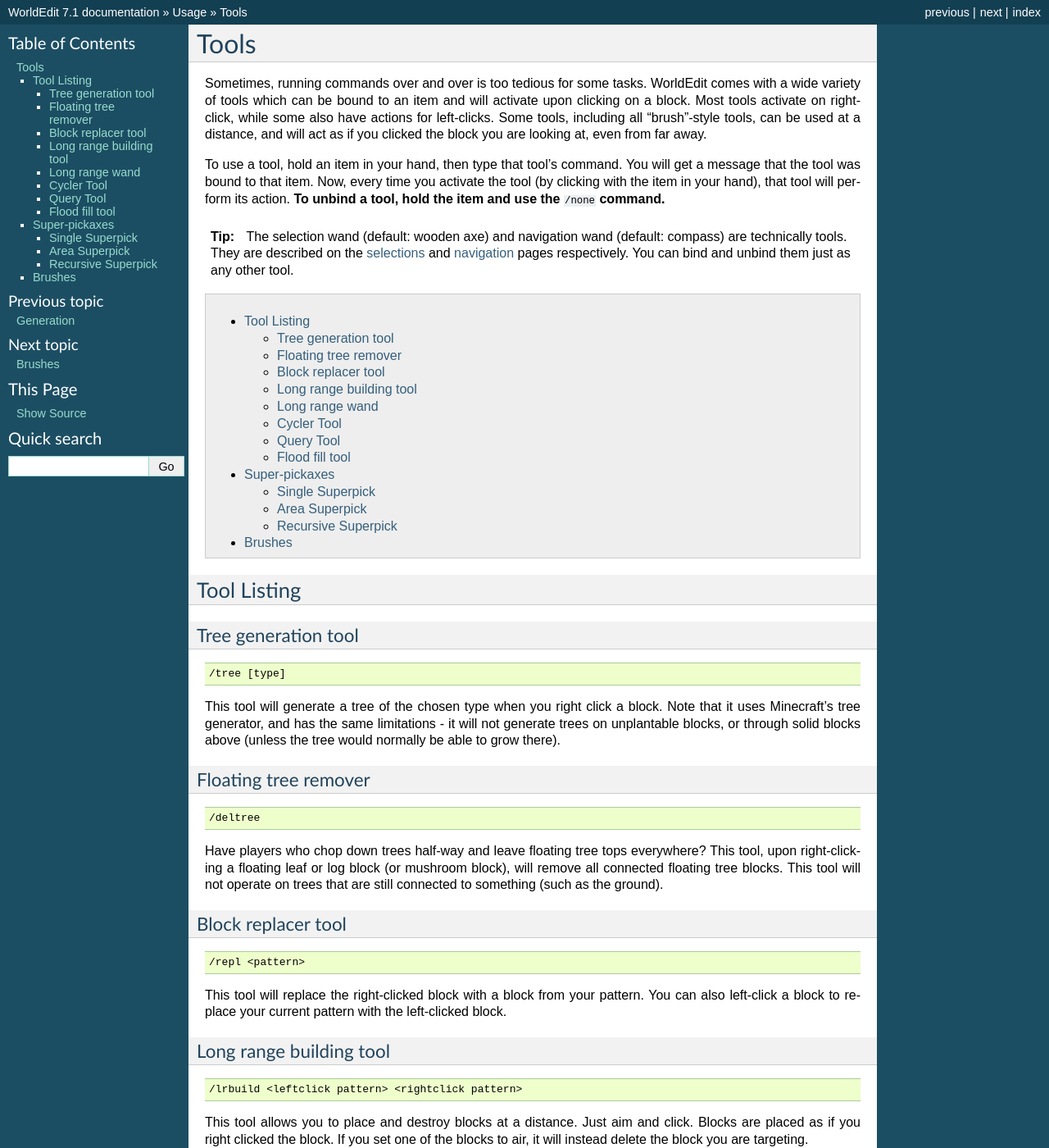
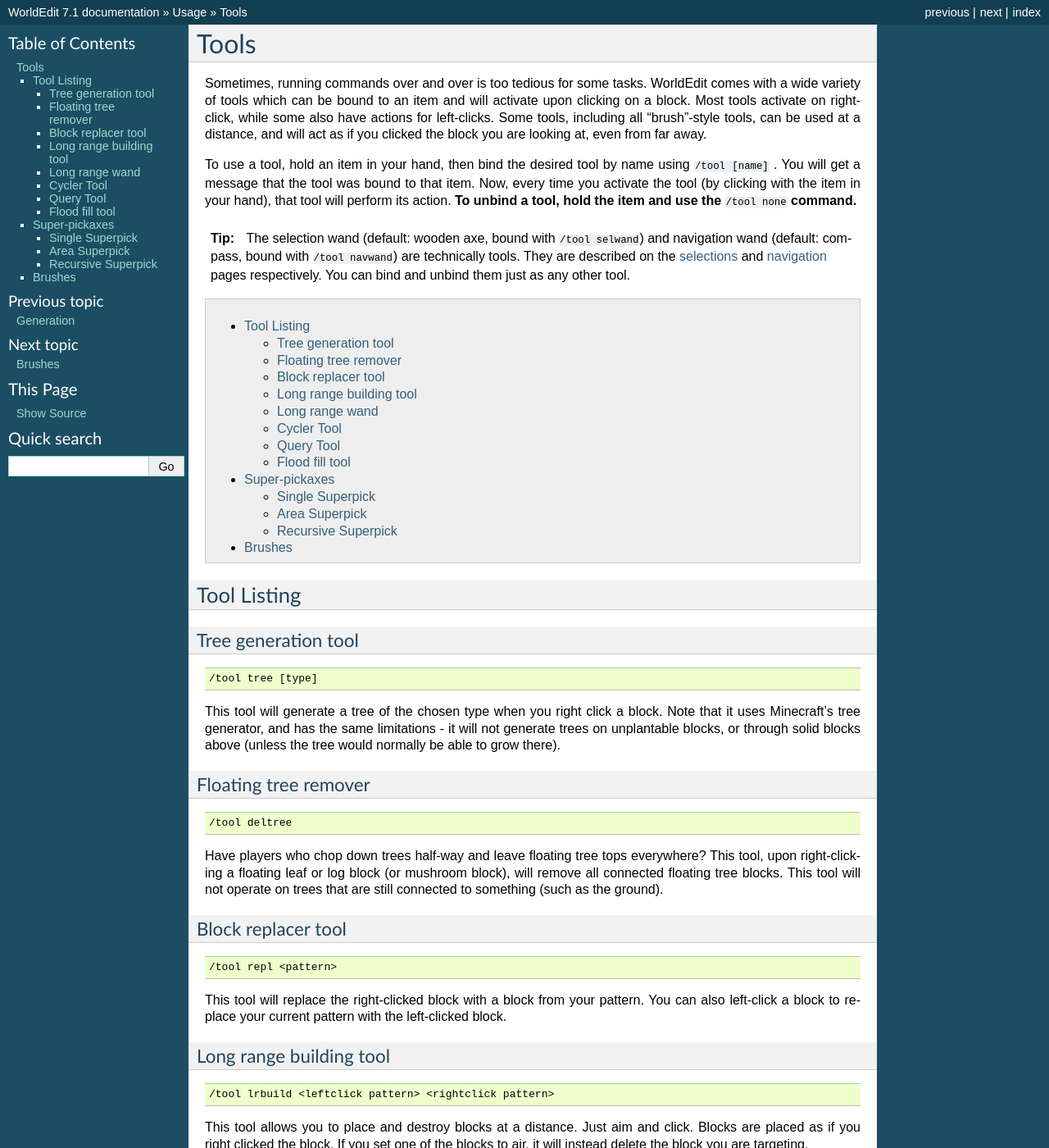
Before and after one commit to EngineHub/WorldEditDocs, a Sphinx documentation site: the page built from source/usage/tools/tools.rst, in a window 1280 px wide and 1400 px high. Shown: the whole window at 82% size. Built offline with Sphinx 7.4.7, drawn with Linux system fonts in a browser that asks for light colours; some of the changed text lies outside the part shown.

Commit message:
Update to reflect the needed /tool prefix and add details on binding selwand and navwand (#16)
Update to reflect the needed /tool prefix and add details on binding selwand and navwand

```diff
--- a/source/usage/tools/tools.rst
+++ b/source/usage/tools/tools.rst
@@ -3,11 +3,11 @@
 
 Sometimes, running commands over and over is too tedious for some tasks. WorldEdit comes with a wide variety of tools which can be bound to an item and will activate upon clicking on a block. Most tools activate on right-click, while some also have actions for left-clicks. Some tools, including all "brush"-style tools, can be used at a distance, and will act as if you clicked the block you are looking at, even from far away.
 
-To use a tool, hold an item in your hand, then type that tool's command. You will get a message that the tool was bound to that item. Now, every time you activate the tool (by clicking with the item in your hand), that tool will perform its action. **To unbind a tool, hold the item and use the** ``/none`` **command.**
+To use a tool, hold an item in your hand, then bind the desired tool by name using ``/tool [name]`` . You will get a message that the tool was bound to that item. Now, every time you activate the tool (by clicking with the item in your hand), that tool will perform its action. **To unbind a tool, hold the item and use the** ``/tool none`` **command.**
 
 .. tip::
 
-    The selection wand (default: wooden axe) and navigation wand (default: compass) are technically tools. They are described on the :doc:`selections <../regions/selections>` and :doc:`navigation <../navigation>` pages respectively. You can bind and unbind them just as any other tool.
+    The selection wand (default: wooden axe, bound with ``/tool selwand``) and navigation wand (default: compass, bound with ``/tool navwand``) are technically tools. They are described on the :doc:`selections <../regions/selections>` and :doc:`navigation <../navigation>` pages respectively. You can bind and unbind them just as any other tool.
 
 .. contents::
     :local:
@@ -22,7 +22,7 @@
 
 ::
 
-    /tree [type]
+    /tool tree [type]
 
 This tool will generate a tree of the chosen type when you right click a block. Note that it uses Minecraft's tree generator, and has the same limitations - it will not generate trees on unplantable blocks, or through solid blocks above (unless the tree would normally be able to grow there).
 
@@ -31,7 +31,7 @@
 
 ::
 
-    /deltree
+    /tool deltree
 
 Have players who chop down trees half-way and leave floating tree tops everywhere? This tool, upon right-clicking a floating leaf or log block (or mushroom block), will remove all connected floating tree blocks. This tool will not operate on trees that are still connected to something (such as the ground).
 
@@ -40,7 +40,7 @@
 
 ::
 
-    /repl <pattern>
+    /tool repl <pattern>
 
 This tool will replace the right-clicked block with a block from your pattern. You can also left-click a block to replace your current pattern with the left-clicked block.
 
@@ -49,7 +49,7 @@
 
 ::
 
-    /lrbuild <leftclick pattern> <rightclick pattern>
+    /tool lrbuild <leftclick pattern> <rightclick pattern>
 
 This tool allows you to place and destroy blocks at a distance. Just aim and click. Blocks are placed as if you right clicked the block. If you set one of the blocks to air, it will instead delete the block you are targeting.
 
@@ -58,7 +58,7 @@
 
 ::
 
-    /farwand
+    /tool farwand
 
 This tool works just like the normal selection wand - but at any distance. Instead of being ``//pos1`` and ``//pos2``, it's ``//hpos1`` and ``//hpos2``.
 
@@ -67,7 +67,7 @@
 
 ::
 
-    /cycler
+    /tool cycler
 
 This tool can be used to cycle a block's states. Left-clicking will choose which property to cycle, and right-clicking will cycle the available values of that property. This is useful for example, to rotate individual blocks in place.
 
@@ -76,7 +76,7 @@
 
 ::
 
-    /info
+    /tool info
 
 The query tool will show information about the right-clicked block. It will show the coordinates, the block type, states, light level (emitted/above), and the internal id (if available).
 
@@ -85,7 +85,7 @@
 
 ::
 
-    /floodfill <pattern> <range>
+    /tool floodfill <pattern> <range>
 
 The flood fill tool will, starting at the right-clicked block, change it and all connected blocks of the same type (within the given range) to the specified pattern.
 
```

• [Exercise details]: Word for word, restate all of the entries above and leave each picture out.

• [Written solution]:
Before and after one commit to EngineHub/WorldEditDocs, a Sphinx documentation site: the page built from source/usage/tools/tools.rst, in a window 1280 px wide and 1400 px high. Shown: the whole window at 82% size. Built offline with Sphinx 7.4.7, drawn with Linux system fonts in a browser that asks for light colours; some of the changed text lies outside the part shown.

Commit message:
Update to reflect the needed /tool prefix and add details on binding selwand and navwand (#16)
Update to reflect the needed /tool prefix and add details on binding selwand and navwand

```diff
--- a/source/usage/tools/tools.rst
+++ b/source/usage/tools/tools.rst
@@ -3,11 +3,11 @@
 
 Sometimes, running commands over and over is too tedious for some tasks. WorldEdit comes with a wide variety of tools which can be bound to an item and will activate upon clicking on a block. Most tools activate on right-click, while some also have actions for left-clicks. Some tools, including all "brush"-style tools, can be used at a distance, and will act as if you clicked the block you are looking at, even from far away.
 
-To use a tool, hold an item in your hand, then type that tool's command. You will get a message that the tool was bound to that item. Now, every time you activate the tool (by clicking with the item in your hand), that tool will perform its action. **To unbind a tool, hold the item and use the** ``/none`` **command.**
+To use a tool, hold an item in your hand, then bind the desired tool by name using ``/tool [name]`` . You will get a message that the tool was bound to that item. Now, every time you activate the tool (by clicking with the item in your hand), that tool will perform its action. **To unbind a tool, hold the item and use the** ``/tool none`` **command.**
 
 .. tip::
 
-    The selection wand (default: wooden axe) and navigation wand (default: compass) are technically tools. They are described on the :doc:`selections <../regions/selections>` and :doc:`navigation <../navigation>` pages respectively. You can bind and unbind them just as any other tool.
+    The selection wand (default: wooden axe, bound with ``/tool selwand``) and navigation wand (default: compass, bound with ``/tool navwand``) are technically tools. They are described on the :doc:`selections <../regions/selections>` and :doc:`navigation <../navigation>` pages respectively. You can bind and unbind them just as any other tool.
 
 .. contents::
     :local:
@@ -22,7 +22,7 @@
 
 ::
 
-    /tree [type]
+    /tool tree [type]
 
 This tool will generate a tree of the chosen type when you right click a block. Note that it uses Minecraft's tree generator, and has the same limitations - it will not generate trees on unplantable blocks, or through solid blocks above (unless the tree would normally be able to grow there).
 
@@ -31,7 +31,7 @@
 
 ::
 
-    /deltree
+    /tool deltree
 
 Have players who chop down trees half-way and leave floating tree tops everywhere? This tool, upon right-clicking a floating leaf or log block (or mushroom block), will remove all connected floating tree blocks. This tool will not operate on trees that are still connected to something (such as the ground).
 
@@ -40,7 +40,7 @@
 
 ::
 
-    /repl <pattern>
+    /tool repl <pattern>
 
 This tool will replace the right-clicked block with a block from your pattern. You can also left-click a block to replace your current pattern with the left-clicked block.
 
@@ -49,7 +49,7 @@
 
 ::
 
-    /lrbuild <leftclick pattern> <rightclick pattern>
+    /tool lrbuild <leftclick pattern> <rightclick pattern>
 
 This tool allows you to place and destroy blocks at a distance. Just aim and click. Blocks are placed as if you right clicked the block. If you set one of the blocks to air, it will instead delete the block you are targeting.
 
@@ -58,7 +58,7 @@
 
 ::
 
-    /farwand
+    /tool farwand
 
 This tool works just like the normal selection wand - but at any distance. Instead of being ``//pos1`` and ``//pos2``, it's ``//hpos1`` and ``//hpos2``.
 
@@ -67,7 +67,7 @@
 
 ::
 
-    /cycler
+    /tool cycler
 
 This tool can be used to cycle a block's states. Left-clicking will choose which property to cycle, and right-clicking will cycle the available values of that property. This is useful for example, to rotate individual blocks in place.
 
@@ -76,7 +76,7 @@
 
 ::
 
-    /info
+    /tool info
 
 The query tool will show information about the right-clicked block. It will show the coordinates, the block type, states, light level (emitted/above), and the internal id (if available).
 
@@ -85,7 +85,7 @@
 
 ::
 
-    /floodfill <pattern> <range>
+    /tool floodfill <pattern> <range>
 
 The flood fill tool will, starting at the right-clicked block, change it and all connected blocks of the same type (within the given range) to the specified pattern.
 
```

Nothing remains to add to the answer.